Once the idea of Negro Digest occurred to him, it began to seem like a “black gold mine”, Johnson stated in his autobiography Succeeding against the Odds. He remained enthusiastic even though he was discouraged on all sides from doing so. Only his mother, a woman with biblical faith and deep religious convictions, as well as a powerful belief in her son, supported his vision and allowed him to use her furniture as collateral for a $500 loan. He used this loan to publish the first edition of Negro Digest in 1942.
Johnson had a problem with distribution until he teamed up with Joseph Levy, a magazine distributor who was impressed with him. Levy provided valuable marketing tips and opened the doors that allowed the new digest to reach newsstands in other urban centers. Within six months circulation had reached 50,000. This publication covered African-American history, literature, arts, and cultural issues. After several decades of publication its name was changed to Black World.

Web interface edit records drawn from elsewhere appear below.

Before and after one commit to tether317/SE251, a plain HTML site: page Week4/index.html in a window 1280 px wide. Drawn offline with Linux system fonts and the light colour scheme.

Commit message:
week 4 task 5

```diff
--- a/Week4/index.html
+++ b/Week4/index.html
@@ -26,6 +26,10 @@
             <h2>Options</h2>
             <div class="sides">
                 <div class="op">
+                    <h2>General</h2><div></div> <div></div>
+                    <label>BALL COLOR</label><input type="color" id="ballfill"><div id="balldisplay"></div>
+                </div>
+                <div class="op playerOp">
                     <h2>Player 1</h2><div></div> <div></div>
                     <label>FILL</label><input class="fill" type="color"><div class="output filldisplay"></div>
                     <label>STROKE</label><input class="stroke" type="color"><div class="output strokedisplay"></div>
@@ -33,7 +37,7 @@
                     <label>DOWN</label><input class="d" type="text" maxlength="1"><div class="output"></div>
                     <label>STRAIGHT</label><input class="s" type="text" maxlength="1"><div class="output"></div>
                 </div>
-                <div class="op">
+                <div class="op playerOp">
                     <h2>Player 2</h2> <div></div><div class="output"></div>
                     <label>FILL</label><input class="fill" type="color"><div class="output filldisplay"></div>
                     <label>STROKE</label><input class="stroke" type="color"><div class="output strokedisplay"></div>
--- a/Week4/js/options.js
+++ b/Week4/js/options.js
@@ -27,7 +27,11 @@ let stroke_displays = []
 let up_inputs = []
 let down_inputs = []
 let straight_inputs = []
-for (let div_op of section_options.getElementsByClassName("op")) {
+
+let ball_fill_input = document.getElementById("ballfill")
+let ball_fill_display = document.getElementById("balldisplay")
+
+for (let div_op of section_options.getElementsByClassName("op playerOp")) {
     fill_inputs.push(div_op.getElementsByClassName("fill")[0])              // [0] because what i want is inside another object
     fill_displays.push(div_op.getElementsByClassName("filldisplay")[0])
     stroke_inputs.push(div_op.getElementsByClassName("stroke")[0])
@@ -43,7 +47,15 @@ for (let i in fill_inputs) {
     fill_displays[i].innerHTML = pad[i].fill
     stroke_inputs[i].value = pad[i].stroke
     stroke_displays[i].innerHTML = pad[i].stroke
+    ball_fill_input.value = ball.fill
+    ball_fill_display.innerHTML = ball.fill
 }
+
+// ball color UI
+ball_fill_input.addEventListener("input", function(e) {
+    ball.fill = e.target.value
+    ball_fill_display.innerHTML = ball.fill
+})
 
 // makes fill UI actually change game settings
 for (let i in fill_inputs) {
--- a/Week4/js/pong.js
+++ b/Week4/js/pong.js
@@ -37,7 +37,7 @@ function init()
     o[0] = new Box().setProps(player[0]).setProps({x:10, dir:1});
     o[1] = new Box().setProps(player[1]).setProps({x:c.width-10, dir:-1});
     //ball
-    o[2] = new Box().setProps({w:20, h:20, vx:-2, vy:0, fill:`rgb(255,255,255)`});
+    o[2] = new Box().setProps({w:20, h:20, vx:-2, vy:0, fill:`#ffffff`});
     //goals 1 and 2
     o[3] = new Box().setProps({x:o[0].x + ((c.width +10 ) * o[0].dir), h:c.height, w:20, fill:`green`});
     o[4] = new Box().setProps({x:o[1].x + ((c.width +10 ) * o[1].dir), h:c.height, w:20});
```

Although Negro Digest/Black World achieved some success and at its height had a circulation of more than 100,000, it was dwarfed by Johnson’s subsequent publication, Ebony, which was so popular that its initial run of 25,000 copies easily sold out. The articles in Ebony, which were designed to look like those in Life or Look magazines, emphasized the achievements of successful African Americans. Photo essays about current events and articles about race relations were also included in the magazine. Initially focused on the rich and famous in the African-American community, Johnson expanded the reporting to include issues such as “the white problem in America”, African-American militancy, crimes by African Americans against African Americans, civil rights legislation, freedom rides and marches, and other aspects of segregation and discrimination. Professional historians were recruited for the magazine’s staff so that the contributions of African Americans to the history of the United States could be adequately documented. African-American models were used in the magazine’s advertisements and a conscious effort was made to portray positive aspects of African-American life and culture. Everything in the magazine was addressed to the African-American consumer. Johnson maintained that Ebony′s success was due to the positive image of African Americans that it offered.
In 1951, Johnson launched Tan (a “true confessions”-type magazine). In 1951, Jet, a weekly news digest, began. Later publications included African American Stars and Ebony Jr., a children’s magazine. Although all of the magazines achieved a measure of success, none was able to compete with Ebony, which in its 40th year of publication had a circulation of 2,300,000 and was the primary reason that Johnson was considered one of the 400 richest individuals in the United States.
Other business interests
Johnson expanded his business interests to areas other than his magazines. He became chairperson and chief executive officer of the Supreme Life Insurance Company. He developed a line of cosmetics, purchased three radio stations, started a book publishing company, and a television production company, and served on the board of directors of several major businesses, including the Greyhound Corporation.